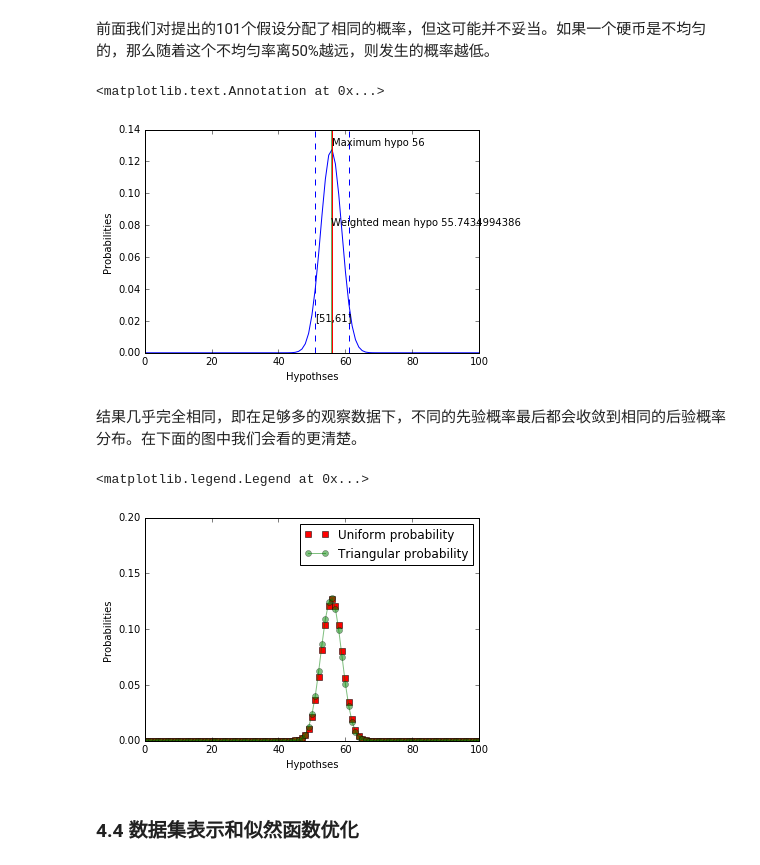
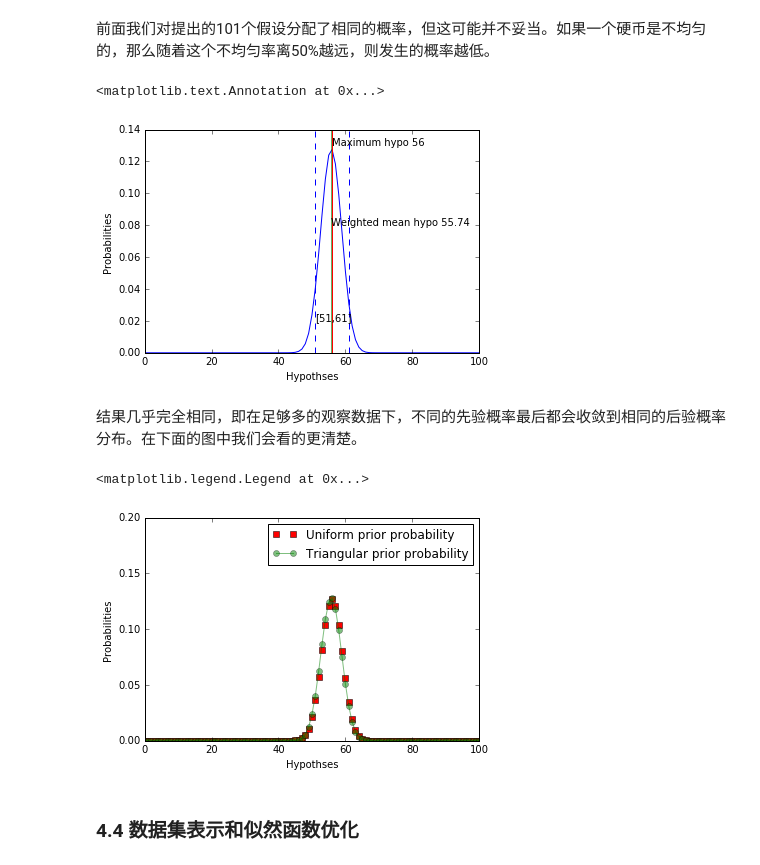
Before and after one commit to Tong-Chen/bayes_learn, a Jupyter notebook: Bayes_learn_code_3.ipynb, the cells around one changed output. Saved outputs shown, nothing was run; the diff lists cells and outputs as text; code cells hidden in the pictures.

```diff
--- a/Bayes_learn_code_3.ipynb
+++ b/Bayes_learn_code_3.ipynb
@@ -53,9 +53,9 @@ class Bayes(object):
         '''
         Stringlize self.pmf
         '''
-        tmpL = ["Probability table"]
+        tmpL = ["Probability table\n"]
         for hypo, prob in sorted(self.pmf.iteritems()):
-            tmpL.append('\t'.join([str(hypo), str(prob)]))
+            tmpL.append('\t'.join(['',str(hypo), str(prob)]))
         return '\n'.join(tmpL)
 
     def InitSequence(self, hypos):
@@ -291,35 +291,35 @@ for i in range(0,101):
 hyposD = dict(hyposL)
 
 coins = Coins(hyposD)
 
 # 对于观察数据的处理，我们把它分解成250次观察。
 # 得到250次观察结果，其中140个H和110个T
 dataset = 'H' * 140 + 'T' * 110
 
 # 对于不同的假设，出现H和T的组合数目时一致的。
 
 coins.Update(dataset)
 
 #print coins
 hypo, prob = coins.Items()
 max_hypo, max_prob = coins.Max()
 plt.plot(hypo, prob)
 plt.xlabel('Hypothses')
 plt.ylabel('Probabilities')
 plt.axvline(max_hypo, color='r')
 plt.annotate(xy=(max_hypo, 0.13),s="Maximum hypo "+str(max_hypo))
 weighted_mean_hypo = coins.Mean()
 plt.axvline(weighted_mean_hypo,color='g',alpha=0.6)
-plt.annotate(xy=(weighted_mean_hypo,0.08),s="Weighted mean hypo "+str(weighted_mean_hypo))
+plt.annotate(xy=(weighted_mean_hypo,0.08),s="Weighted mean hypo %.2f" % weighted_mean_hypo)
 
 lower_5 = coins.Percentile(5)
 upper_95 = coins.Percentile(95)
 plt.axvline(lower_5,color='b',ls="dashed")
 plt.axvline(upper_95,color='b',ls="dashed")
 plt.annotate(xy=(lower_5,0.02),s="["+str(lower_5)+','+str(upper_95)+']')
 # %% [output]
 <matplotlib.text.Annotation at 0x...>
-[figure, old version]
+[figure, new version]
 # %% [markdown]
 结果几乎完全相同，即在足够多的观察数据下，不同的先验概率最后都会收敛到相同的后验概率分布。在下面的图中我们会看的更清楚。
 # %%
@@ -363,15 +363,15 @@ def getHyposProbs(prior_distribute):
 uniform_hypo, uniform_post = getHyposProbs(uniform_prior_hypos)
 triangu_hypo, triangu_post = getHyposProbs(triangular_prior_hypos)
 
-plt.plot(uniform_hypo, uniform_post, 'rs',label="Uniform probability")
-plt.plot(triangu_hypo, triangu_post, 'go-',label="Triangular probability",alpha=0.5)
+plt.plot(uniform_hypo, uniform_post, 'rs',label="Uniform prior probability")
+plt.plot(triangu_hypo, triangu_post, 'go-',label="Triangular prior probability",alpha=0.5)
 plt.xlabel('Hypothses')
 plt.ylabel('Probabilities')
 plt.axis([0, 100, 0, 0.2])
 plt.legend()
 # %% [output]
 <matplotlib.legend.Legend at 0x...>
-[figure, old version]
+[figure, new version]
 # %% [markdown]
 ### 4.4 数据集表示和似然函数优化
 # %% [markdown]
```
Also changed, not shown: parts of 25 cells of this notebook.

------------------------------------------------

▶ _What the task requires_: For each record, return its text exactly and leave any picture out.

▶ _Result for this task_:
Before and after one commit to Tong-Chen/bayes_learn, a Jupyter notebook: Bayes_learn_code_3.ipynb, the cells around one changed output. Saved outputs shown, nothing was run; the diff lists cells and outputs as text; code cells hidden in the pictures.

```diff
--- a/Bayes_learn_code_3.ipynb
+++ b/Bayes_learn_code_3.ipynb
@@ -53,9 +53,9 @@ class Bayes(object):
         '''
         Stringlize self.pmf
         '''
-        tmpL = ["Probability table"]
+        tmpL = ["Probability table\n"]
         for hypo, prob in sorted(self.pmf.iteritems()):
-            tmpL.append('\t'.join([str(hypo), str(prob)]))
+            tmpL.append('\t'.join(['',str(hypo), str(prob)]))
         return '\n'.join(tmpL)
 
     def InitSequence(self, hypos):
@@ -291,35 +291,35 @@ for i in range(0,101):
 hyposD = dict(hyposL)
 
 coins = Coins(hyposD)
 
 # 对于观察数据的处理，我们把它分解成250次观察。
 # 得到250次观察结果，其中140个H和110个T
 dataset = 'H' * 140 + 'T' * 110
 
 # 对于不同的假设，出现H和T的组合数目时一致的。
 
 coins.Update(dataset)
 
 #print coins
 hypo, prob = coins.Items()
 max_hypo, max_prob = coins.Max()
 plt.plot(hypo, prob)
 plt.xlabel('Hypothses')
 plt.ylabel('Probabilities')
 plt.axvline(max_hypo, color='r')
 plt.annotate(xy=(max_hypo, 0.13),s="Maximum hypo "+str(max_hypo))
 weighted_mean_hypo = coins.Mean()
 plt.axvline(weighted_mean_hypo,color='g',alpha=0.6)
-plt.annotate(xy=(weighted_mean_hypo,0.08),s="Weighted mean hypo "+str(weighted_mean_hypo))
+plt.annotate(xy=(weighted_mean_hypo,0.08),s="Weighted mean hypo %.2f" % weighted_mean_hypo)
 
 lower_5 = coins.Percentile(5)
 upper_95 = coins.Percentile(95)
 plt.axvline(lower_5,color='b',ls="dashed")
 plt.axvline(upper_95,color='b',ls="dashed")
 plt.annotate(xy=(lower_5,0.02),s="["+str(lower_5)+','+str(upper_95)+']')
 # %% [output]
 <matplotlib.text.Annotation at 0x...>
-[figure, old version]
+[figure, new version]
 # %% [markdown]
 结果几乎完全相同，即在足够多的观察数据下，不同的先验概率最后都会收敛到相同的后验概率分布。在下面的图中我们会看的更清楚。
 # %%
@@ -363,15 +363,15 @@ def getHyposProbs(prior_distribute):
 uniform_hypo, uniform_post = getHyposProbs(uniform_prior_hypos)
 triangu_hypo, triangu_post = getHyposProbs(triangular_prior_hypos)
 
-plt.plot(uniform_hypo, uniform_post, 'rs',label="Uniform probability")
-plt.plot(triangu_hypo, triangu_post, 'go-',label="Triangular probability",alpha=0.5)
+plt.plot(uniform_hypo, uniform_post, 'rs',label="Uniform prior probability")
+plt.plot(triangu_hypo, triangu_post, 'go-',label="Triangular prior probability",alpha=0.5)
 plt.xlabel('Hypothses')
 plt.ylabel('Probabilities')
 plt.axis([0, 100, 0, 0.2])
 plt.legend()
 # %% [output]
 <matplotlib.legend.Legend at 0x...>
-[figure, old version]
+[figure, new version]
 # %% [markdown]
 ### 4.4 数据集表示和似然函数优化
 # %% [markdown]
```
Also changed, not shown: parts of 25 cells of this notebook.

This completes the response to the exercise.